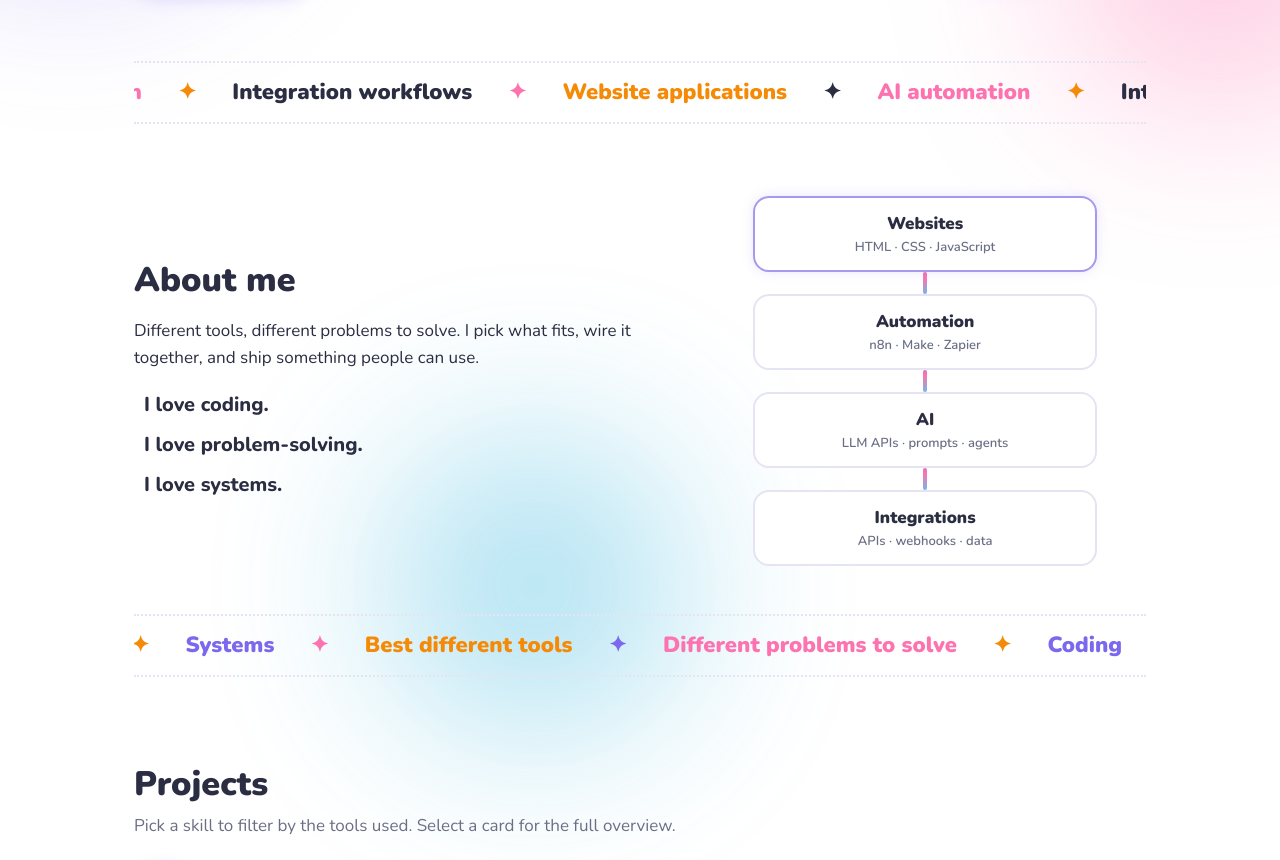
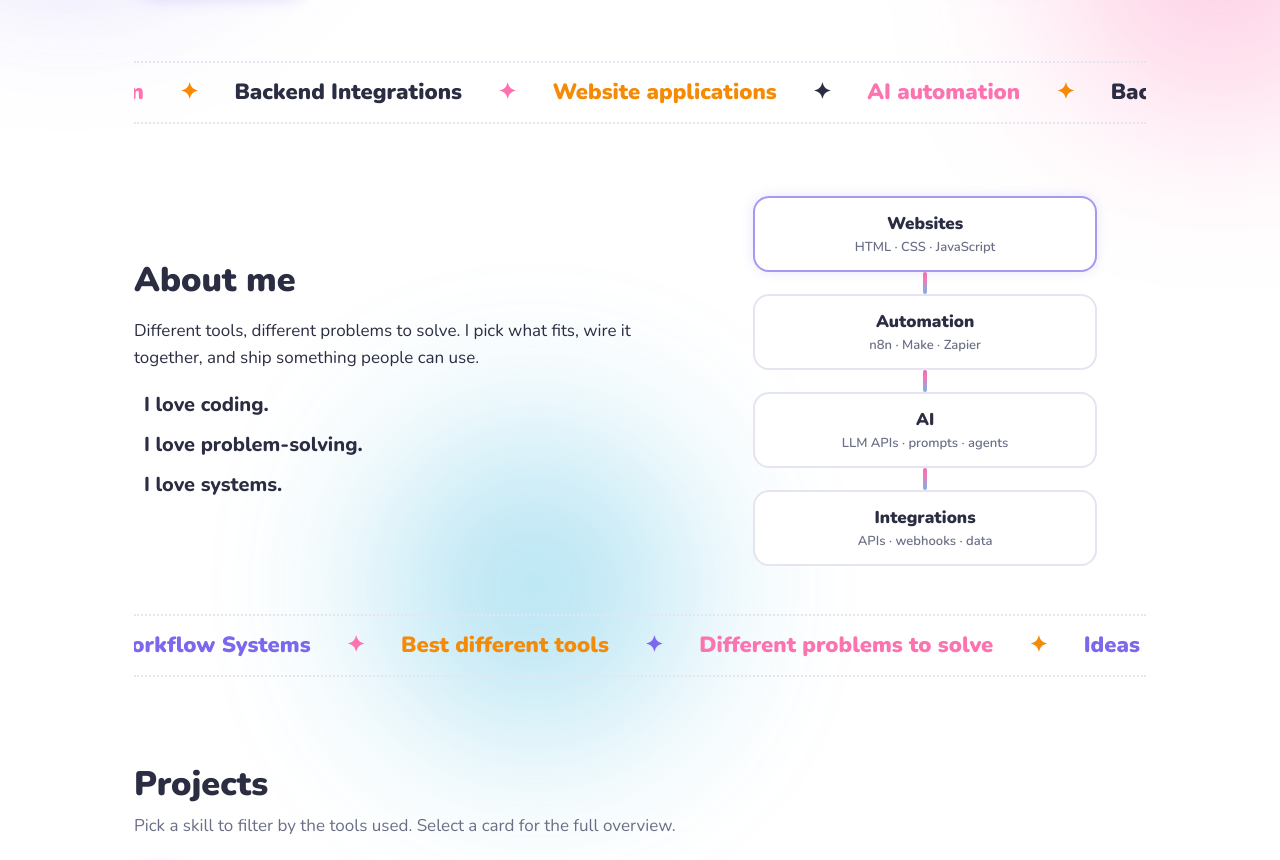
Before and after one commit to pin-ai-coder/bea-serentas-portfolio, a plain HTML site: page index.html in a window 1280 px wide. Shown: the part 464-1324 px from the top of the page. Drawn offline with nearby package versions, Linux system fonts and the light colour scheme.

Commit message:
Add files via upload

```diff
--- a/index.html
+++ b/index.html
@@ -1001,9 +1001,9 @@ function marquee(id, items) {
 
 }
 
-marquee("mq1", ["AI automation", "✦", "Integration workflows", "✦", "Website applications", "✦"]);
+marquee("mq1", ["AI automation", "✦", "Backend Integrations", "✦", "Website applications", "✦"]);
 
-marquee("mq2", ["Best different tools", "✦", "Different problems to solve", "✦", "Coding", "✦", "Problem-solving", "✦", "Systems", "✦"]);
+marquee("mq2", ["Best different tools", "✦", "Different problems to solve", "✦", "Ideas to creation", "✦", "Problem-solving", "✦", "Workflow Systems", "✦"]);
 
 /* ---------- Projects (edit this list) ---------- */
 
```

What the task requires: Leaving out the pictures, print every record exactly as written.

Response area:
Before and after one commit to pin-ai-coder/bea-serentas-portfolio, a plain HTML site: page index.html in a window 1280 px wide. Shown: the part 464-1324 px from the top of the page. Drawn offline with nearby package versions, Linux system fonts and the light colour scheme.

Commit message:
Add files via upload

```diff
--- a/index.html
+++ b/index.html
@@ -1001,9 +1001,9 @@ function marquee(id, items) {
 
 }
 
-marquee("mq1", ["AI automation", "✦", "Integration workflows", "✦", "Website applications", "✦"]);
+marquee("mq1", ["AI automation", "✦", "Backend Integrations", "✦", "Website applications", "✦"]);
 
-marquee("mq2", ["Best different tools", "✦", "Different problems to solve", "✦", "Coding", "✦", "Problem-solving", "✦", "Systems", "✦"]);
+marquee("mq2", ["Best different tools", "✦", "Different problems to solve", "✦", "Ideas to creation", "✦", "Problem-solving", "✦", "Workflow Systems", "✦"]);
 
 /* ---------- Projects (edit this list) ---------- */
 
```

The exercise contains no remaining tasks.